He’s also not worried about an offer sheet, something that the San Jose Sharks offered to Niklas Hjalmarsson following the 2010 Cup run.
“We want to bring Nick back,” Bowman said. “I’ve talked to his agent (Neil Sheehy) and I expect to get a contract done with him. That’s one of the things on the list we have to get accomplished here. We’re not letting Nick go. We’re going to keep him here. I’m not concerned about offer sheets.”
Leddy is a restricted free agent; his current deal, which just finished, was for three years with a cap hit of just over $1.1 per season. Leddy’s hopeful of a deal to keep him here.
“It’s very exciting,” he said. “The city’s unbelievable, the fan base is, bar none, the best. Hopefully I’ll stay here. I’m just going to see what happens.”
Viktor Stalberg went through his ups and downs this postseason with the Blackhawks, the downs being the four playoff games (two against Detroit, two against Boston) he was benched. Stalberg’s situation with the Blackhawks looks pretty clear: it seems unlikely they re-sign him. But whatever his course may be, Stalberg’s not sweating it.
“It’s part of the business. But it’s one of those things that I’m in the driver’s seat,” said Stalberg, who is a restricted free agent. “I have options; I can pick and choose where I want to go. If they want to keep me, they want to keep me. I’m not saying I want to stay; I haven’t made that decision. We’ll figure out in the next day or two what their plans are and what mine are and go from there.”
Stalberg played fewer minutes through a lot of postseason games, and he said he struggled to find his game in that lesser time on ice. Whatever the future holds, he’s hoping he can get back to playing his game, and playing more minutes.

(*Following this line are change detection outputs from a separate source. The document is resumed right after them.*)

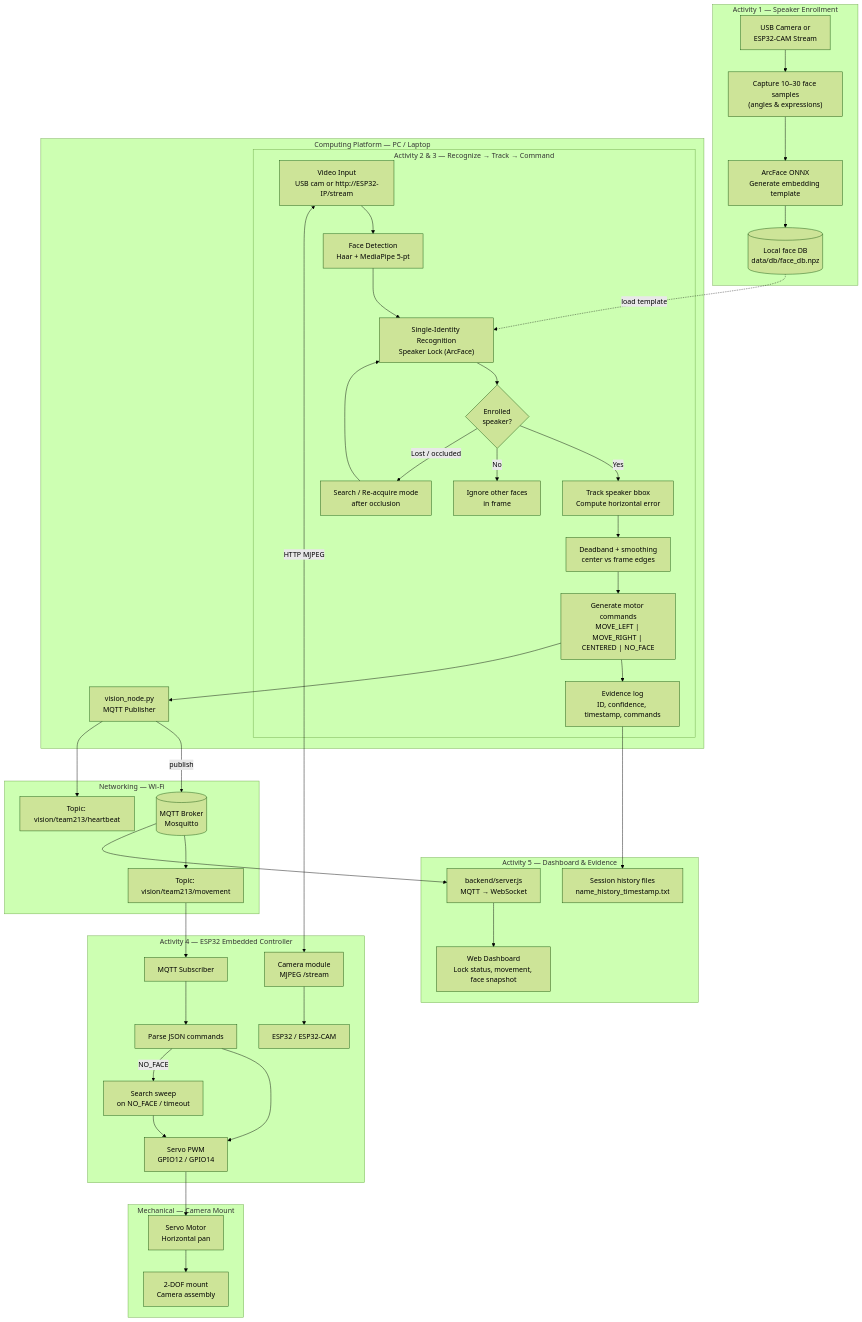
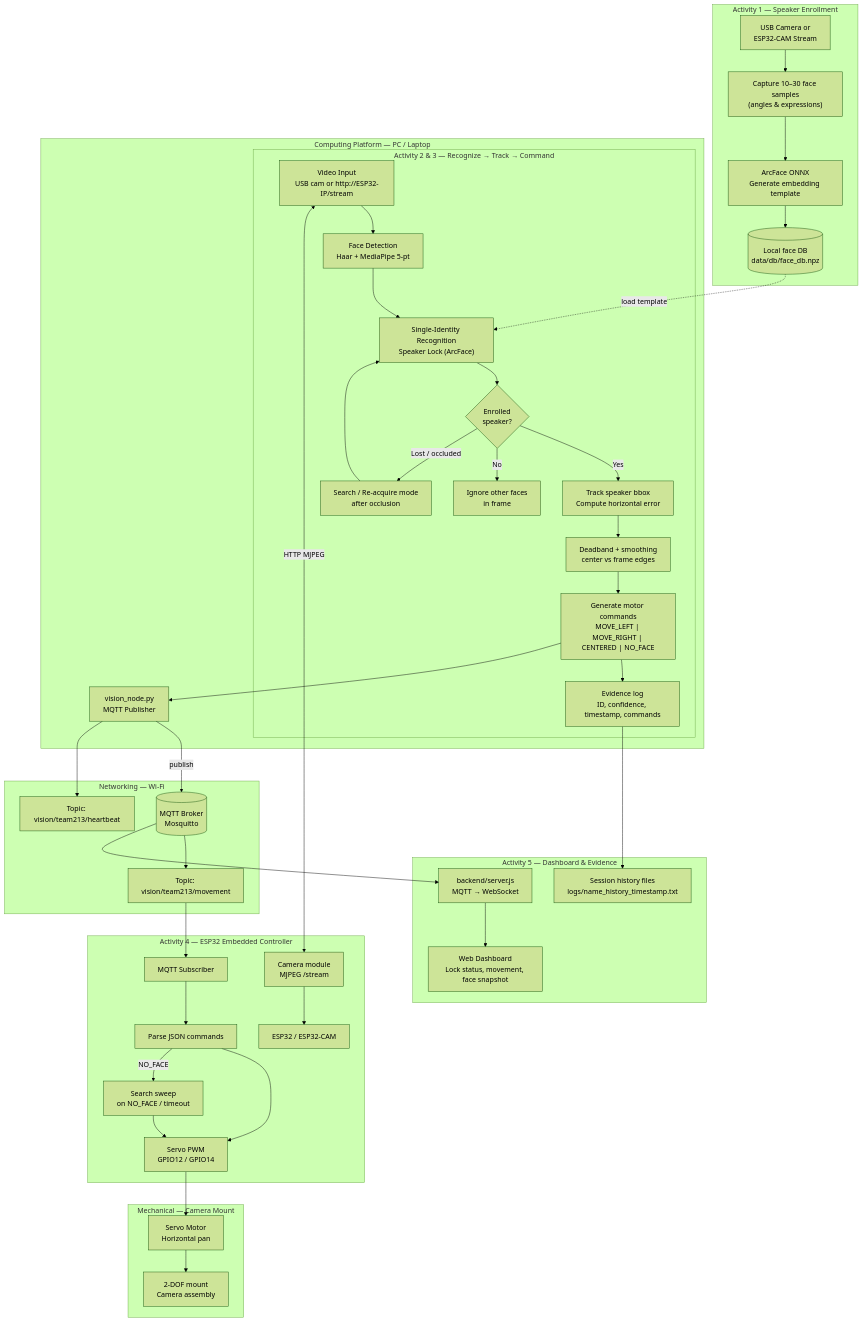
Before and after one commit to MutagomaP/FaceL-R: the first of 3 diagrams in README.md, drawn with Mermaid (forest theme). The commit also changed other lines of this file and 18 other files, not shown here.

````diff
--- a/README.md
+++ b/README.md
@@ -23,76 +23,76 @@
 ```mermaid
 flowchart TB
     subgraph ENROLL["Activity 1 — Speaker Enrollment"]
         CAM_E["USB Camera or<br/>ESP32-CAM Stream"]
         CAP["Capture 10–30 face samples<br/>(angles & expressions)"]
         ARC_E["ArcFace ONNX<br/>Generate embedding template"]
         DB[("Local face DB<br/>data/db/face_db.npz")]
         CAM_E --> CAP --> ARC_E --> DB
     end
 
     subgraph PC["Computing Platform — PC / Laptop"]
         subgraph VISION["Activity 2 & 3 — Recognize → Track → Command"]
             STREAM["Video Input<br/>USB cam or http://ESP32-IP/stream"]
             DET["Face Detection<br/>Haar + MediaPipe 5-pt"]
             REC["Single-Identity Recognition<br/>Speaker Lock (ArcFace)"]
             LOCK{"Enrolled<br/>speaker?"}
             IGNORE["Ignore other faces<br/>in frame"]
             TRACK["Track speaker bbox<br/>Compute horizontal error"]
             DEAD["Deadband + smoothing<br/>center vs frame edges"]
             CMD["Generate motor commands<br/>MOVE_LEFT | MOVE_RIGHT | CENTERED | NO_FACE"]
             SEARCH["Search / Re-acquire mode<br/>after occlusion"]
             LOG_PC["Evidence log<br/>ID, confidence, timestamp, commands"]
 
             STREAM --> DET --> REC --> LOCK
             LOCK -->|Yes| TRACK
             LOCK -->|No| IGNORE
             TRACK --> DEAD --> CMD
             LOCK -->|Lost / occluded| SEARCH
             SEARCH --> REC
             CMD --> LOG_PC
         end
 
         VNODE["vision_node.py<br/>MQTT Publisher"]
         CMD --> VNODE
     end
 
     subgraph NET["Networking — Wi-Fi"]
         BROKER[("MQTT Broker<br/>Mosquitto")]
         TOPIC_MOV["Topic: vision/team213/movement"]
         TOPIC_HB["Topic: vision/team213/heartbeat"]
     end
 
     subgraph EDGE["Activity 4 — ESP32 Embedded Controller"]
         ESP["ESP32 / ESP32-CAM"]
         SUB["MQTT Subscriber"]
         PARSE["Parse JSON commands"]
         SERVO_DRV["Servo PWM<br/>GPIO12 / GPIO14"]
         SWEEP["Search sweep<br/>on NO_FACE / timeout"]
         CAM_S["Camera module<br/>MJPEG /stream"]
 
         SUB --> PARSE --> SERVO_DRV
         PARSE -->|NO_FACE| SWEEP --> SERVO_DRV
         CAM_S --> ESP
     end
 
     subgraph MECH["Mechanical — Camera Mount"]
         SERVO["Servo Motor<br/>Horizontal pan"]
         MOUNT["2-DOF mount<br/>Camera assembly"]
         SERVO --> MOUNT
     end
 
     subgraph MONITOR["Activity 5 — Dashboard & Evidence"]
         BACKEND["backend/server.js<br/>MQTT → WebSocket"]
         DASH["Web Dashboard<br/>Lock status, movement, face snapshot"]
-        HIST["Session history files<br/>name_history_timestamp.txt"]
+        HIST["Session history files<br/>logs/name_history_timestamp.txt"]
     end
 
     DB -.->|load template| REC
     STREAM <-->|HTTP MJPEG| CAM_S
     VNODE -->|publish| BROKER
     BROKER --> TOPIC_MOV --> SUB
     VNODE --> TOPIC_HB
     SERVO_DRV --> SERVO
     BROKER --> BACKEND --> DASH
     LOG_PC --> HIST
 ```
````
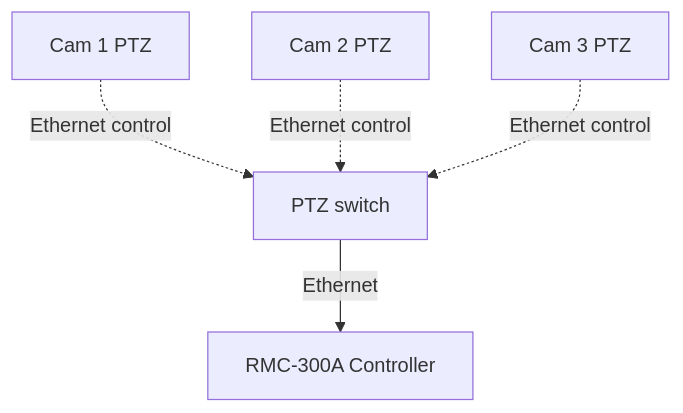
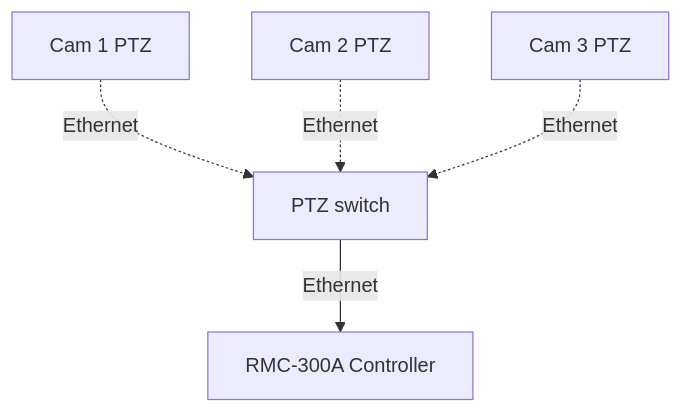
One commit to nmummau/mjmc-tech-docs changed the second of 2 diagrams in docs/big-picture.md. Above: the diagram before and after it, drawn with Mermaid. The commit also changed other lines of this file and 5 other files, not shown here.

Commit message:
docs: add power and wiring diagrams

````diff
--- a/docs/big-picture.md
+++ b/docs/big-picture.md
@@ -75,7 +89,13 @@
 ```mermaid
 flowchart TB
-    CAM1[Cam 1 PTZ] -.Ethernet control.-> SW[PTZ switch]
-    CAM2[Cam 2 PTZ] -.Ethernet control.-> SW
-    CAM3[Cam 3 PTZ] -.Ethernet control.-> SW
+    CAM1[Cam 1 PTZ] -.Ethernet.-> SW[PTZ switch]
+    CAM2[Cam 2 PTZ] -.Ethernet.-> SW
+    CAM3[Cam 3 PTZ] -.Ethernet.-> SW
     SW -->|Ethernet| RMC[RMC-300A Controller]
+
+    click CAM1 "/mjmc-tech-docs/equipment/cameras.html#ptc-150-cameras" "Open camera wiring details"
+    click CAM2 "/mjmc-tech-docs/equipment/cameras.html#ptc-150-cameras" "Open camera wiring details"
+    click CAM3 "/mjmc-tech-docs/equipment/cameras.html#ptc-150-cameras" "Open camera wiring details"
+    click SW "/mjmc-tech-docs/equipment/cameras.html#switch" "Open PTZ switch details"
+    click RMC "/mjmc-tech-docs/equipment/cameras.html#rmc-300a-controller" "Open RMC-300A details"
 ```
````
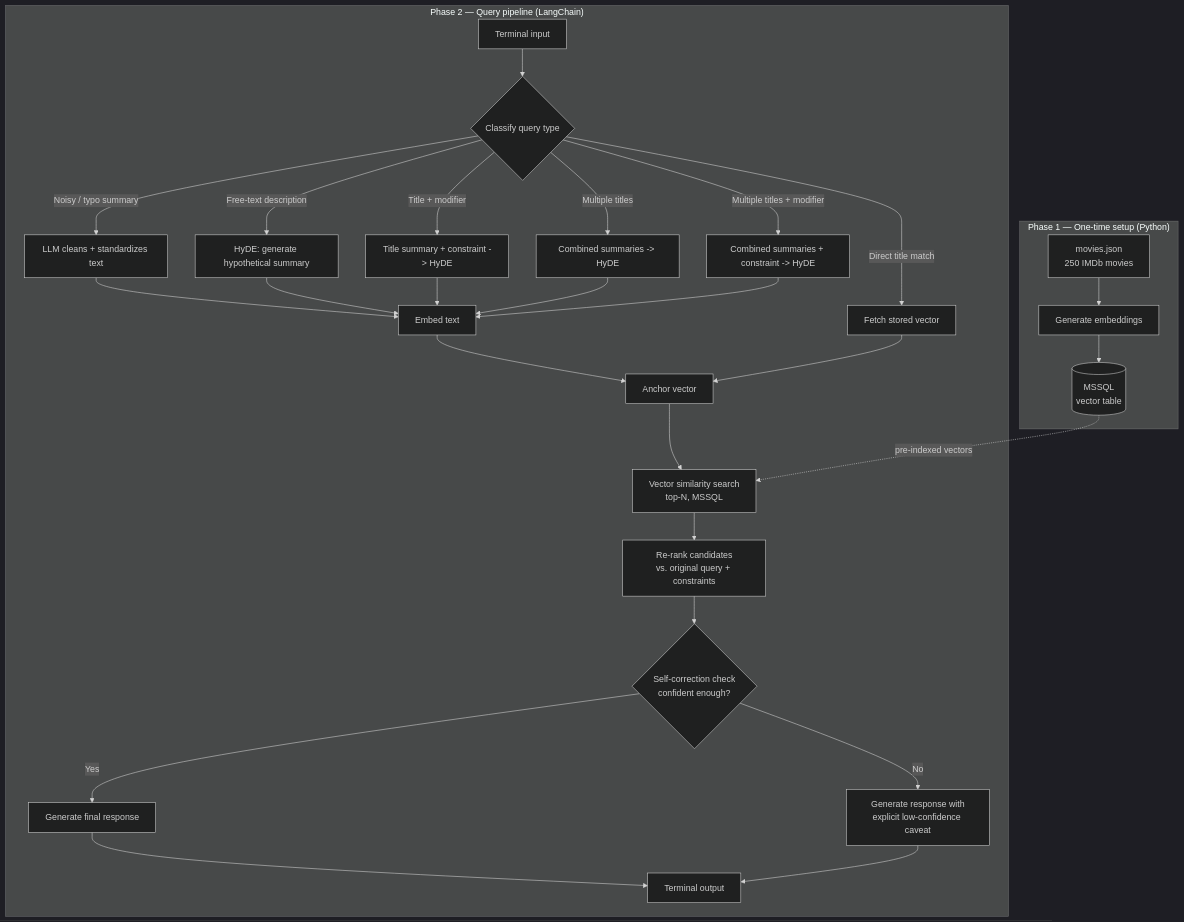
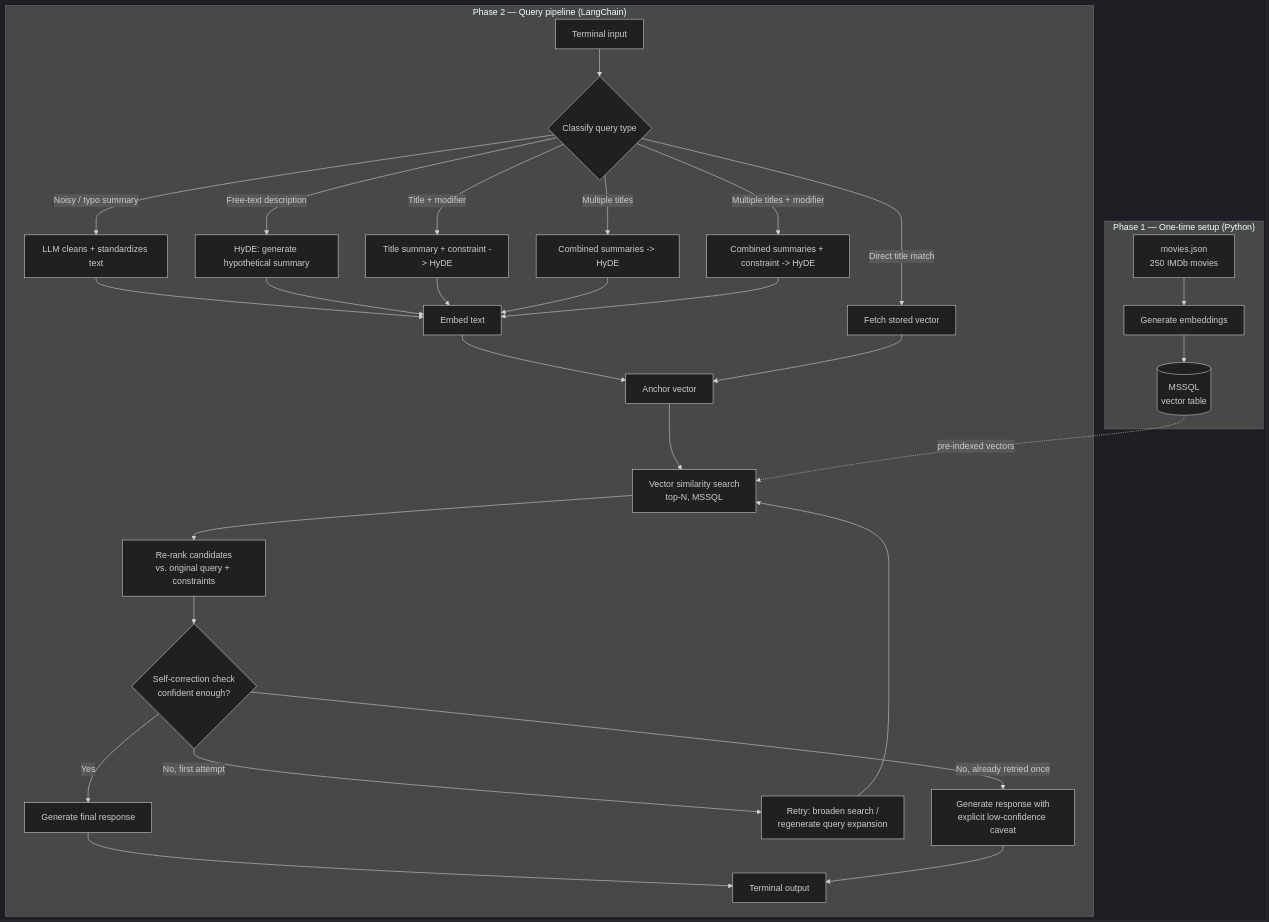
One commit to MohamadRezaRS/askcael-demo changed the diagram in README.md. Above: the diagram before and after it, drawn with Mermaid (dark theme). The commit also changed other lines of this file, not shown here.

````diff
--- a/README.md
+++ b/README.md
@@ -11,35 +11,37 @@
 ```mermaid
 flowchart TD
     subgraph Setup["Phase 1 — One-time setup (Python)"]
         A[movies.json<br/>250 IMDb movies] --> B[Generate embeddings]
         B --> C[(MSSQL<br/>vector table)]
     end
 
     subgraph Runtime["Phase 2 — Query pipeline (LangChain)"]
         D[Terminal input] --> E{Classify query type}
         E -->|Noisy / typo summary| F[LLM cleans + standardizes text]
         E -->|Free-text description| G[HyDE: generate hypothetical summary]
         E -->|Direct title match| H[Fetch stored vector]
         E -->|Title + modifier| I[Title summary + constraint -> HyDE]
         E -->|Multiple titles| J[Combined summaries -> HyDE]
         E -->|Multiple titles + modifier| K[Combined summaries + constraint -> HyDE]
 
         F --> L[Embed text]
         G --> L
         I --> L
         J --> L
         K --> L
         L --> M[Anchor vector]
         H --> M
 
         M --> N[Vector similarity search<br/>top-N, MSSQL]
         N --> O[Re-rank candidates<br/>vs. original query + constraints]
         O --> P{Self-correction check<br/>confident enough?}
         P -->|Yes| Q[Generate final response]
-        P -->|No| Q2[Generate response with<br/>explicit low-confidence caveat]
+        P -->|No, first attempt| S[Retry: broaden search /<br/>regenerate query expansion]
+        S --> N
+        P -->|No, already retried once| Q2[Generate response with<br/>explicit low-confidence caveat]
         Q --> R[Terminal output]
         Q2 --> R
     end
 
     C -.pre-indexed vectors.-> N
 ```
````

“It happened for whatever reason; things took a little turn there. That’s how it goes sometimes,” he said. “at the end of the day, we won and I’m happy with how I contributed with the minutes I played. It’s not easy doing that and I’m not looking to keep playing a role like that. That’s what it is, and we’ll see what happens.”